▶ [Action item]:
Your answer should be every line of the records that contains the word "isOpen".

▶ [Record extracts]:
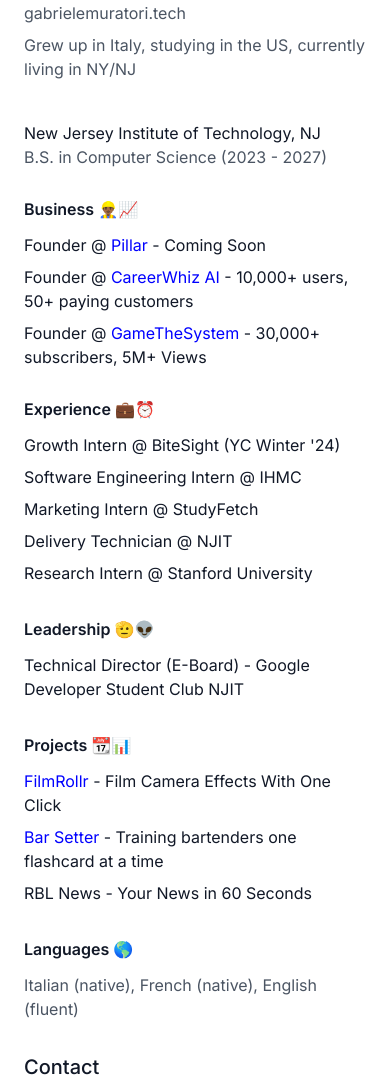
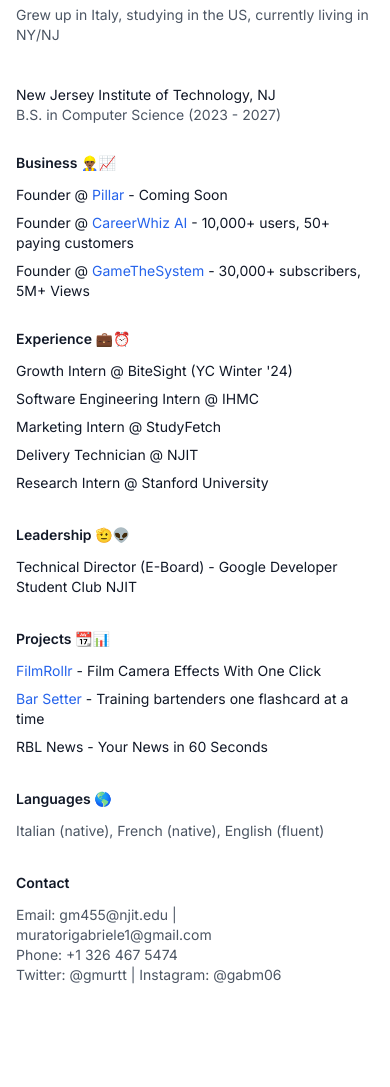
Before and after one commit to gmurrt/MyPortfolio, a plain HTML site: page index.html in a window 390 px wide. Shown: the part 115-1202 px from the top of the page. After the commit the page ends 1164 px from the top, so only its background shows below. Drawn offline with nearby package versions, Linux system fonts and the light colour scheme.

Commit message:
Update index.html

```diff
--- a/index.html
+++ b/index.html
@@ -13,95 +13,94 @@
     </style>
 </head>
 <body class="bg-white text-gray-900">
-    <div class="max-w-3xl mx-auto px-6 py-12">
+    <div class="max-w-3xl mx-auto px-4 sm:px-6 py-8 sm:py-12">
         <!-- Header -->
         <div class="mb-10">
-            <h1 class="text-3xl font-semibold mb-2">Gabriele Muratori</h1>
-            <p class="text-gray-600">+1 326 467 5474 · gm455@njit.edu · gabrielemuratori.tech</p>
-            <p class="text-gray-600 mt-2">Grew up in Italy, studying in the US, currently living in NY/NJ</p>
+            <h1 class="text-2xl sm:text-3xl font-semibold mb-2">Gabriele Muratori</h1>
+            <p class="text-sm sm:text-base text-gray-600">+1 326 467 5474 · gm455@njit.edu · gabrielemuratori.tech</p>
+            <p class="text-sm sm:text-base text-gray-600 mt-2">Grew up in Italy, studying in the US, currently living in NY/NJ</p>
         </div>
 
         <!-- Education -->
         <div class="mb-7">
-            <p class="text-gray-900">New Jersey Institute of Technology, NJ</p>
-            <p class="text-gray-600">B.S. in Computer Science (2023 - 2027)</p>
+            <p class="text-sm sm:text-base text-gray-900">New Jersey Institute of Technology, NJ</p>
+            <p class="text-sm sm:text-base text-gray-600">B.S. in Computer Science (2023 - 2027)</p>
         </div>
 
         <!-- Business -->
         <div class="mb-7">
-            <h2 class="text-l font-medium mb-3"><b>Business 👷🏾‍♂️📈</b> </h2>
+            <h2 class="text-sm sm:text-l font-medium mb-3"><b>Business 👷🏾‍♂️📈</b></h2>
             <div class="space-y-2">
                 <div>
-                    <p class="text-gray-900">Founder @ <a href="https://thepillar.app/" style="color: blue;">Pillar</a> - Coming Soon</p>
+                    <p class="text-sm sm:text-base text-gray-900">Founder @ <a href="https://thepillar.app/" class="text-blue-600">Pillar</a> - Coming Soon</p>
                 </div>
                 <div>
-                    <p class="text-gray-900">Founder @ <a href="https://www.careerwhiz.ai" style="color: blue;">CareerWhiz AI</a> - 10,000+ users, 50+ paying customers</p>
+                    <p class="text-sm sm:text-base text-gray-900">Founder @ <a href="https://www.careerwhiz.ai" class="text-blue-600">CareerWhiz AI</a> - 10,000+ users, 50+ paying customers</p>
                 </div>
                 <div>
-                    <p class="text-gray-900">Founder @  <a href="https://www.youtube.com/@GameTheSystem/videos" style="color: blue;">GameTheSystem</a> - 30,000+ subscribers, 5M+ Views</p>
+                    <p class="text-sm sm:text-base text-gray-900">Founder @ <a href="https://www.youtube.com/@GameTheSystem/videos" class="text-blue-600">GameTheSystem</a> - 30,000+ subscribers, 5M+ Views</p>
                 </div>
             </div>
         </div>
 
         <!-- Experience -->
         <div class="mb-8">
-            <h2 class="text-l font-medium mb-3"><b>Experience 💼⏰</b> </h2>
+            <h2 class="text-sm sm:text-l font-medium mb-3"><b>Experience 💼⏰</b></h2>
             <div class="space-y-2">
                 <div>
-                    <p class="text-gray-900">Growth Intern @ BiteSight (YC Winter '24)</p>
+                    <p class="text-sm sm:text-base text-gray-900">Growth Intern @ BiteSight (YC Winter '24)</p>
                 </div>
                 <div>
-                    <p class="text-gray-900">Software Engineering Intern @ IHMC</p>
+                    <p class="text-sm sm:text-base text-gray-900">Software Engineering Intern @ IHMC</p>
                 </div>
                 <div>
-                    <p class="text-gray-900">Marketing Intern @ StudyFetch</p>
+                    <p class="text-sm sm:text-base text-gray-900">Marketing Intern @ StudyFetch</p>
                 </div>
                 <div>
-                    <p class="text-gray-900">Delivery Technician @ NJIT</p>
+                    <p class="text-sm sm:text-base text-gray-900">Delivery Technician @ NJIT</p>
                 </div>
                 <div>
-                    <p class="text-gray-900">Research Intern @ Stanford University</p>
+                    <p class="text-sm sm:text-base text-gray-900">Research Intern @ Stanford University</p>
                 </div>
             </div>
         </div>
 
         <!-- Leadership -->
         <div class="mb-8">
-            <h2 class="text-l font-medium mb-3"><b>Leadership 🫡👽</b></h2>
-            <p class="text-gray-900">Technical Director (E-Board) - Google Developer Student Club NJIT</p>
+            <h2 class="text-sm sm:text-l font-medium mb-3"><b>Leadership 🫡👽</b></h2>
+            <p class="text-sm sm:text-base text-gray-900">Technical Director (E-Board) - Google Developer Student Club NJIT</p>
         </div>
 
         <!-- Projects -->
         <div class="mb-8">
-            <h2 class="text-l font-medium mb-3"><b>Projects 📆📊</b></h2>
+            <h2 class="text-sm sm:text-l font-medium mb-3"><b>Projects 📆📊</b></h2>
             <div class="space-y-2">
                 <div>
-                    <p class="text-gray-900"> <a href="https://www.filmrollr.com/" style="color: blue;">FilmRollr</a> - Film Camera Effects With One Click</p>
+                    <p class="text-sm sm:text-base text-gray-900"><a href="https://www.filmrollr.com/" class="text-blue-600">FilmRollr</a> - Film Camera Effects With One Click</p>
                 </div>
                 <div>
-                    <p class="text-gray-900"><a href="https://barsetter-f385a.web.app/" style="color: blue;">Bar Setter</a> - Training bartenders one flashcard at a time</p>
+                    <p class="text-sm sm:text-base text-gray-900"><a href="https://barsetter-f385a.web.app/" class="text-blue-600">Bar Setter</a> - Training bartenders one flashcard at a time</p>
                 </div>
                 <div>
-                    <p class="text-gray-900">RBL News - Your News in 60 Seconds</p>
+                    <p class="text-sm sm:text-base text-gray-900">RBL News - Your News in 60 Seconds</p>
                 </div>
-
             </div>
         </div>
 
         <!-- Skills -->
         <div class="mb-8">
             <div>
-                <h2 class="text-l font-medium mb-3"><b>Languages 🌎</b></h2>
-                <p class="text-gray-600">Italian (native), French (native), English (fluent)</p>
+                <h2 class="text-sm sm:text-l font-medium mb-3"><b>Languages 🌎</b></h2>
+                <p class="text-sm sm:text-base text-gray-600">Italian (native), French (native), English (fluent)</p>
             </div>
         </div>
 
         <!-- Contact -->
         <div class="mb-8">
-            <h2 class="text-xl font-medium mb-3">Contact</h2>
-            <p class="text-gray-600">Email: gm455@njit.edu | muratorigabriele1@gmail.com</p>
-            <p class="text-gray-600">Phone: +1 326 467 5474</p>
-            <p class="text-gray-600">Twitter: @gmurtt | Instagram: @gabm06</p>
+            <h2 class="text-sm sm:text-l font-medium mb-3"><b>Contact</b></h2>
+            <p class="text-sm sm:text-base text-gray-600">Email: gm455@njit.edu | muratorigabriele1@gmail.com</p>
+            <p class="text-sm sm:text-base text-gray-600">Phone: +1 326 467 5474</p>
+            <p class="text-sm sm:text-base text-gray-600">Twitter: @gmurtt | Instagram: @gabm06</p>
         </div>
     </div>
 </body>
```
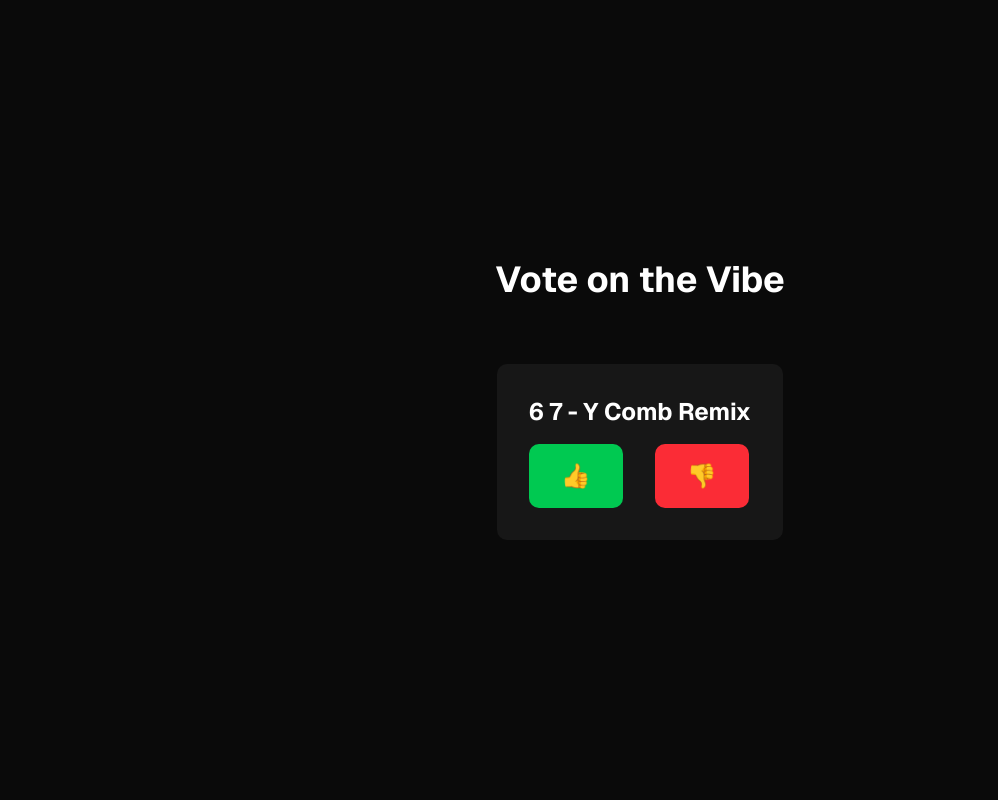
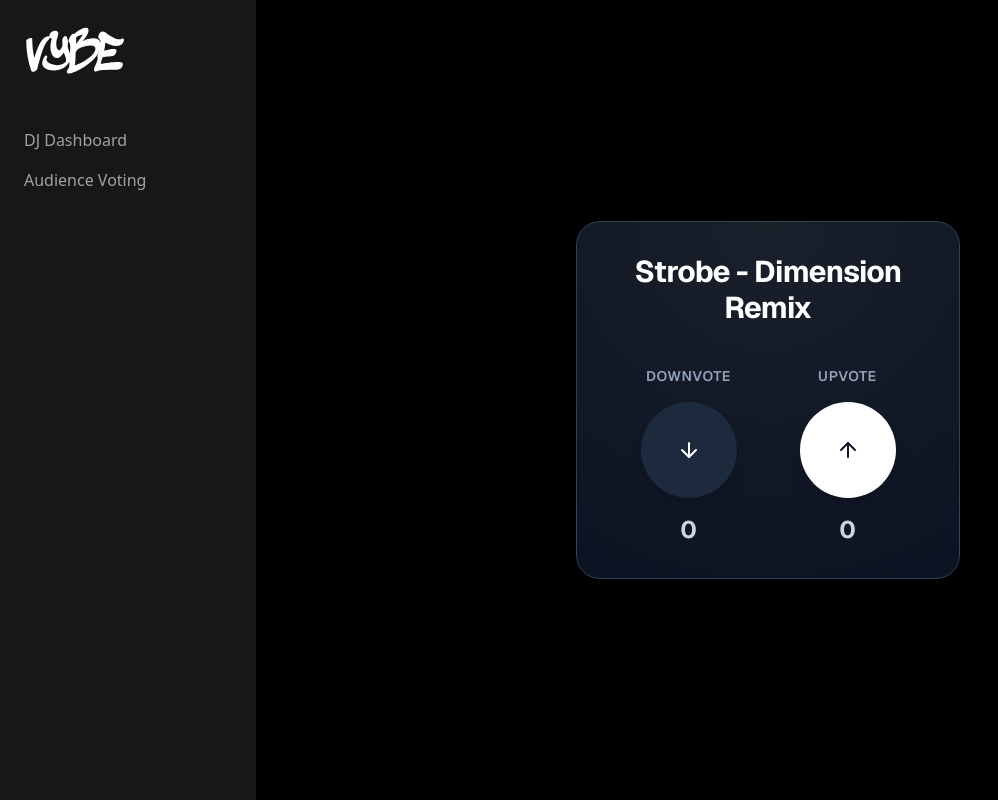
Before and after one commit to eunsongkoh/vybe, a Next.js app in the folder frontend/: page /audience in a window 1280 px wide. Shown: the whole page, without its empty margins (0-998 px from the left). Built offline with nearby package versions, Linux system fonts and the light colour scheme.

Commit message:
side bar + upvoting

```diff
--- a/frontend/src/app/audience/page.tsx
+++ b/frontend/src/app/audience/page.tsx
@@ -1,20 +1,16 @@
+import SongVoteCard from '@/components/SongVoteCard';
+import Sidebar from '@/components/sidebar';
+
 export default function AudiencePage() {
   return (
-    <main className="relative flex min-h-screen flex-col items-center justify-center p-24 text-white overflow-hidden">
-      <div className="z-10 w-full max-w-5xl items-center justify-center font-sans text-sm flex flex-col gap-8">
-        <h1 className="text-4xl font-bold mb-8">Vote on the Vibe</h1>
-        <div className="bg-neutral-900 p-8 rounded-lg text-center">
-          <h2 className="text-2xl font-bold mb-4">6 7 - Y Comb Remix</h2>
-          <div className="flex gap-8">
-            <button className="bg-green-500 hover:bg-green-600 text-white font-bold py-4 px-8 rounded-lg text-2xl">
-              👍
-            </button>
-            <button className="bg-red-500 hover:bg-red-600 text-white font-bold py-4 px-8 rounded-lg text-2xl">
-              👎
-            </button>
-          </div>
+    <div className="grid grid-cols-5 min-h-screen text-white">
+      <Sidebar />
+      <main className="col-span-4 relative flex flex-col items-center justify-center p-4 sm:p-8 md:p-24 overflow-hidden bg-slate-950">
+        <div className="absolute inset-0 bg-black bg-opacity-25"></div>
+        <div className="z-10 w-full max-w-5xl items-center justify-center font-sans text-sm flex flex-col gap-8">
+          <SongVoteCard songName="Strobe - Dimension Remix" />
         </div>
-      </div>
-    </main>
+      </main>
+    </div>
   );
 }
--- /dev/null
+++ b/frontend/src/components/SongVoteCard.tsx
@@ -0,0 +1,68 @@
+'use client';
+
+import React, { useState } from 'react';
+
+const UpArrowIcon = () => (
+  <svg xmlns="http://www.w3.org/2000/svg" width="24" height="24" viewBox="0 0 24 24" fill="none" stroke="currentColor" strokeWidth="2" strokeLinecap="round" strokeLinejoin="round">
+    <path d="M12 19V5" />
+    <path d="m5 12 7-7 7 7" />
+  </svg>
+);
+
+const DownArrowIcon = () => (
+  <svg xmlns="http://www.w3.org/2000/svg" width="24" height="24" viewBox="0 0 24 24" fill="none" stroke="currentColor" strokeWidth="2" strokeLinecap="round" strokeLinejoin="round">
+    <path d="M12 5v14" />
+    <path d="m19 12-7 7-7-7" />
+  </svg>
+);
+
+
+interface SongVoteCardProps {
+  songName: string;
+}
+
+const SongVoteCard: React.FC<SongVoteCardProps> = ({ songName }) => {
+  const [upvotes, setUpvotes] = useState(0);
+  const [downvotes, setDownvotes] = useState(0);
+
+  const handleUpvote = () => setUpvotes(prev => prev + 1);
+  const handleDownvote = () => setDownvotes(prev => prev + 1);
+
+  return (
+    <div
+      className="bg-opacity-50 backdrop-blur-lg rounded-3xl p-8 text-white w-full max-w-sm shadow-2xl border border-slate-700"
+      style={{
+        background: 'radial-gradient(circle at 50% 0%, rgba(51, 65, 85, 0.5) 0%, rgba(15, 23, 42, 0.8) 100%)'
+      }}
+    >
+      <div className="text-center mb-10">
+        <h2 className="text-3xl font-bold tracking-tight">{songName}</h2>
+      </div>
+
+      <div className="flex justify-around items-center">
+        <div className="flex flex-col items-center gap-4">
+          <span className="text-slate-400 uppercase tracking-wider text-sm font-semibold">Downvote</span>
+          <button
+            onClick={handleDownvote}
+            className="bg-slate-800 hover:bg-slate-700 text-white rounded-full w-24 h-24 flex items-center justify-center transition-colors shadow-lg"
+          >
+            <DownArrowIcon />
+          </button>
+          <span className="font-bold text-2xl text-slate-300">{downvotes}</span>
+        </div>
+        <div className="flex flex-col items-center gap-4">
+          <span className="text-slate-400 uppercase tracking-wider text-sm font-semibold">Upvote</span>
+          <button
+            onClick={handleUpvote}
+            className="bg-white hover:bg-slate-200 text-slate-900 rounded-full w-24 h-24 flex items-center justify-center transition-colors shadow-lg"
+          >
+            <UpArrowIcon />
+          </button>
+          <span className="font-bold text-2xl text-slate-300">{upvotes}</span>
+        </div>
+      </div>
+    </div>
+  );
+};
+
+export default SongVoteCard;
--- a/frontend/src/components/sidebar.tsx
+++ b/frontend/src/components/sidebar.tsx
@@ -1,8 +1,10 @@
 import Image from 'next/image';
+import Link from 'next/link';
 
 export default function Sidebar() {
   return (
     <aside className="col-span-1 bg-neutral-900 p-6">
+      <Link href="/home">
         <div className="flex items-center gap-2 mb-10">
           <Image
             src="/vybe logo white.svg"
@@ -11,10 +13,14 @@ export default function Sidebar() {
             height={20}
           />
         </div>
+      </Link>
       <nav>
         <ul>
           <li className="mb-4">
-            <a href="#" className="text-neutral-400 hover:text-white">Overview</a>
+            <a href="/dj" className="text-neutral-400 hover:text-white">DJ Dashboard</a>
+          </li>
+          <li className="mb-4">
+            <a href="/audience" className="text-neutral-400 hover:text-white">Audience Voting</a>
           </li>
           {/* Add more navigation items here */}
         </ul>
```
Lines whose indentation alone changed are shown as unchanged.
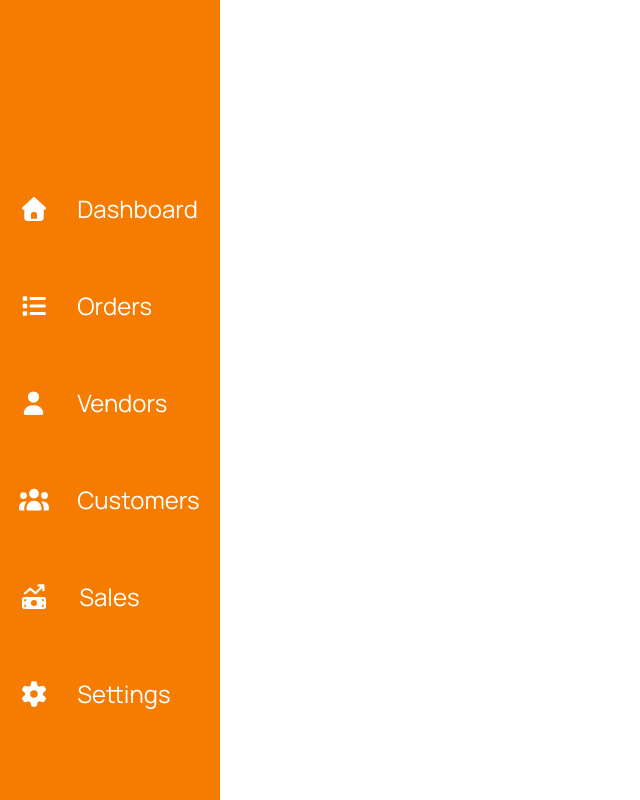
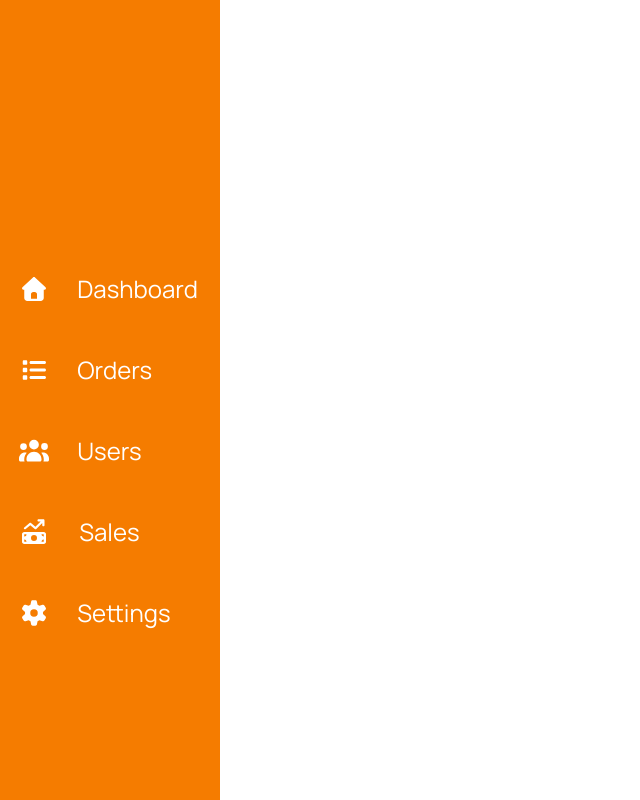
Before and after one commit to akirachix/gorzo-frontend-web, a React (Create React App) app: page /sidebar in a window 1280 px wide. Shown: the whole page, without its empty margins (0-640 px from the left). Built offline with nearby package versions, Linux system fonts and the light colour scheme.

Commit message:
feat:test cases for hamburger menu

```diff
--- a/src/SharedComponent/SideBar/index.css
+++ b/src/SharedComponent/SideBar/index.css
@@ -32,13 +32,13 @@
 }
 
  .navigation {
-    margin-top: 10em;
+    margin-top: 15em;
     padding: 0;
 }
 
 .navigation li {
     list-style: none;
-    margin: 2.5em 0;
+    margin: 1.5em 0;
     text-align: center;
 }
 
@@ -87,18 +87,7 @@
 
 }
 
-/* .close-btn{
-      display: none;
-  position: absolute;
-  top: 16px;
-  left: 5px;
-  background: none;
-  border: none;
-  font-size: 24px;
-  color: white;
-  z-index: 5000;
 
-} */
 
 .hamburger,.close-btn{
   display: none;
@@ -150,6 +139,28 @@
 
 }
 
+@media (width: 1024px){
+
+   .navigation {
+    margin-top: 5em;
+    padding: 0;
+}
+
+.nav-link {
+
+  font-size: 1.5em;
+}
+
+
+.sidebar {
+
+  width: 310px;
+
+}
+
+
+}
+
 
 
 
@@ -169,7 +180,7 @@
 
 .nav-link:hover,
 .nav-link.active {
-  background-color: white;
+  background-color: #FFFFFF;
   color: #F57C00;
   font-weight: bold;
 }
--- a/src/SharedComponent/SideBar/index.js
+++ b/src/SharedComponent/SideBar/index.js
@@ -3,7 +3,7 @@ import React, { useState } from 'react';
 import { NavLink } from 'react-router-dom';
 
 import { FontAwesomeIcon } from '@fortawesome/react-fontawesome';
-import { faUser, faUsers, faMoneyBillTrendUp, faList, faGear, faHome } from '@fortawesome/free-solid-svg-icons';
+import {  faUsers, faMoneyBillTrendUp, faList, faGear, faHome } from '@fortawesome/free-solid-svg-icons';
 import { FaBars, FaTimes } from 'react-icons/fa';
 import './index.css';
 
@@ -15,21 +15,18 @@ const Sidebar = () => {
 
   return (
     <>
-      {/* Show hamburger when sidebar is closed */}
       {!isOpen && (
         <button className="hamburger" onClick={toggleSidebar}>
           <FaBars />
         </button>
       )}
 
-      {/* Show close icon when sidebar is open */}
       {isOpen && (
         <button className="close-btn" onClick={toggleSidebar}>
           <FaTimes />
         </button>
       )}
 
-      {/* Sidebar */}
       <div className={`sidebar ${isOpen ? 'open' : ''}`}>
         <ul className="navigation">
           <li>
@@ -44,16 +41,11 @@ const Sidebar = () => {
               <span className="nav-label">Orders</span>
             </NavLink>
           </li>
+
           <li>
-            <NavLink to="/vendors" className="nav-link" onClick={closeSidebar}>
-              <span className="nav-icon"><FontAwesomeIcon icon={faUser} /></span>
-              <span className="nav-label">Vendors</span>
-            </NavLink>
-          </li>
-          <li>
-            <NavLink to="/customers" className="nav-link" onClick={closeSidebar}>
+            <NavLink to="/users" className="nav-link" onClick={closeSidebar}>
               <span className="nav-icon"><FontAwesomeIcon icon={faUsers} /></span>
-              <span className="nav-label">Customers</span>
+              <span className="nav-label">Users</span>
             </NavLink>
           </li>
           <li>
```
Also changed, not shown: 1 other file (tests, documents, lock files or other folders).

▶ [Response to this exercise]:
       {!isOpen && (
       {isOpen && (
       <div className={`sidebar ${isOpen ? 'open' : ''}`}>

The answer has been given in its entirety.